Struggling to Read? What help is right for my child?

It is often difficult for a parent to know what help their child needs to help him with his reading.  Several options are presented to parents, including tutors, Learning Support Teachers, Learning Centres and Specialist Reading Clinics.  But every child’s needs are different and what is right or best for one child may not be the best option for another child.

 

Your child’s reading may be:

 

  • average
  • below average
  • seriously below average.

 

Your use of support services should be strategic and influenced by the level of assistance your child requires.

 

For the student of average abilities, where parents are wanting to help their child improve their performance, then the tutor is perfect.  Tutors come in many forms from commercial operators such as Kip McGrath, Fruition or Kumon to retired teachers or university students.

 

Learning Support Teachers (LST) are the professionals within the school who will support the student who is under-performing well below the average.  The LST will test the student and use their skills in order to raise the student’s performance.   However despite this individual help some children will still not improve or their progress will be very slow and limited.  These children often need specialist support in addition to the support they are receiving at school.

 

Specialists such as speech pathologists have a unique role in identifying, diagnosing and clinically treating children with more severe problems.  They are able to do this by accessing a broad range of assessment tools and using highly specific resources.  An in-depth assessment and the ensuing conversation will confirm that the speech pathologist  understands the specific nature of your child’s difficulties and should be able to clearly outline a strategy on how it may be resolved.  Your incentive to use these specialist clinics should come in that they are usually smaller and can be highly responsive to breakthroughs in the latest research.  It is also possible that their own research and development gives a further superior level of outcomes within their own practice.

 

Although the role that Paediatricians, Educational Psychologists and Occupational Therapists play in assisting a struggling learner is generally understood, the role of the  Speech Pathologist is often quite misunderstood.  Though the stereotypical lisp is treated, the severe presentations of language, learning, speaking, hearing and reading are also the domain of Speech Pathologists who are specialists in these fields. This places Speech Pathologists within the hierarchy of professionals, who will assist with the severely challenged student, as essential and one of the apex specialists.
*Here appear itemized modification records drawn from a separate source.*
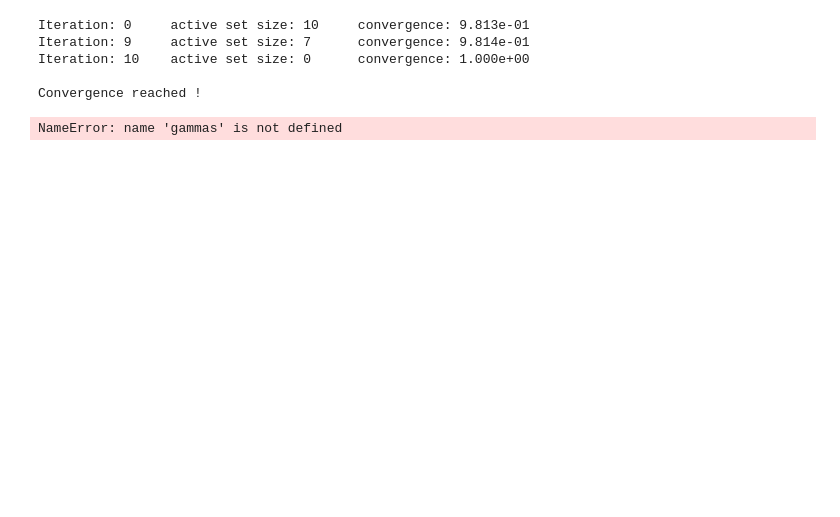
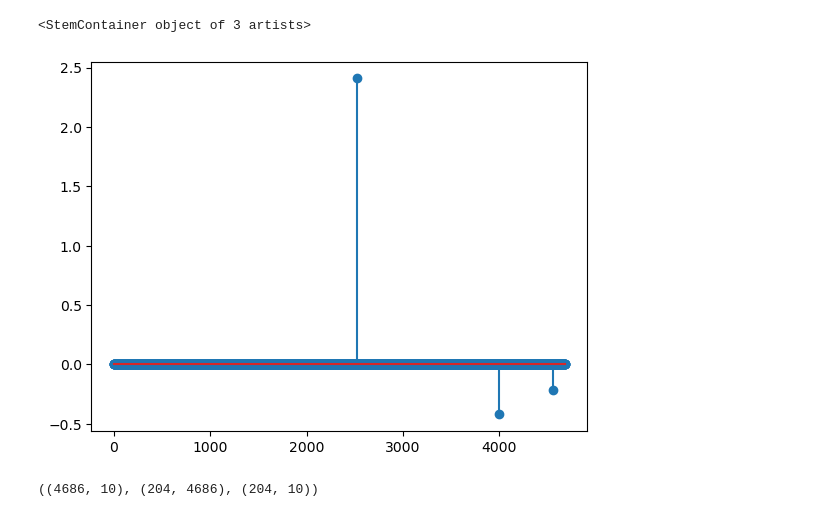
Before and after one commit to braindatalab/BSI-Zoo, a Jupyter notebook: check_gamma_map.ipynb, the cells around one changed output. Cells and saved outputs as stored; diff of their text form; code cells hidden in the pictures; blank space fills up the shorter version.

```diff
--- a/check_gamma_map.ipynb
+++ b/check_gamma_map.ipynb
@@ -233,3 +232,9 @@ y, L, x, cov_scaled, noise_scaled = get_data(nnz=nnz,
                                         cov_type='full',
                                         alpha=0.9 # this is alpha SNR [0.99=40dB SNR]
                                 )
+# %%
+import matplotlib.pyplot as plt
+plt.stem(x.sum(1))
+# %% [output]
+<StemContainer object of 3 artists>
+[figure, added]
@@ -241,16 +436,9 @@ y, L, x, cov_scaled, noise_scaled = get_data(nnz=nnz,
 #        0.06951928, 0.05455595, 0.04281332, 0.03359818, 0.02636651,
 #        0.02069138, 0.01623777, 0.01274275, 0.01      ])
 
-
-# solve with gamma map
-x_hat = gamma_map(y, L, cov_scaled, alpha=1e-4,  update_mode=2)
+# x_hat = gamma_map(y, L, cov_scaled, alpha=1,  update_mode=2)
+x_hat = gamma_map_ok(y, L, cov_scaled, alpha=0.8, update_mode=2, verbose=True)
-# %% [output]
-Iteration: 0     active set size: 10     convergence: 9.813e-01
-Iteration: 9     active set size: 7      convergence: 9.814e-01
-Iteration: 10    active set size: 0      convergence: 1.000e+00
-
-Convergence reached !
-# %%
-print(gammas)
-# %% [output]
-NameError: name 'gammas' is not defined
+# %%
+x_hat.shape, L.shape, y.shape
+# %% [output]
+((4686, 10), (204, 4686), (204, 10))
```
Also changed, not shown: parts of 4 cells of this notebook, 1 other file.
For the child who is not progressing with reading and learning, speak with your Speech Pathologist and identify the root cause of the problem.

 

For any questions regarding your child’s reading, please contact Tyquin Group on 33998028 to discuss your concerns. There is also interesting information on our website www.tyquin.com.au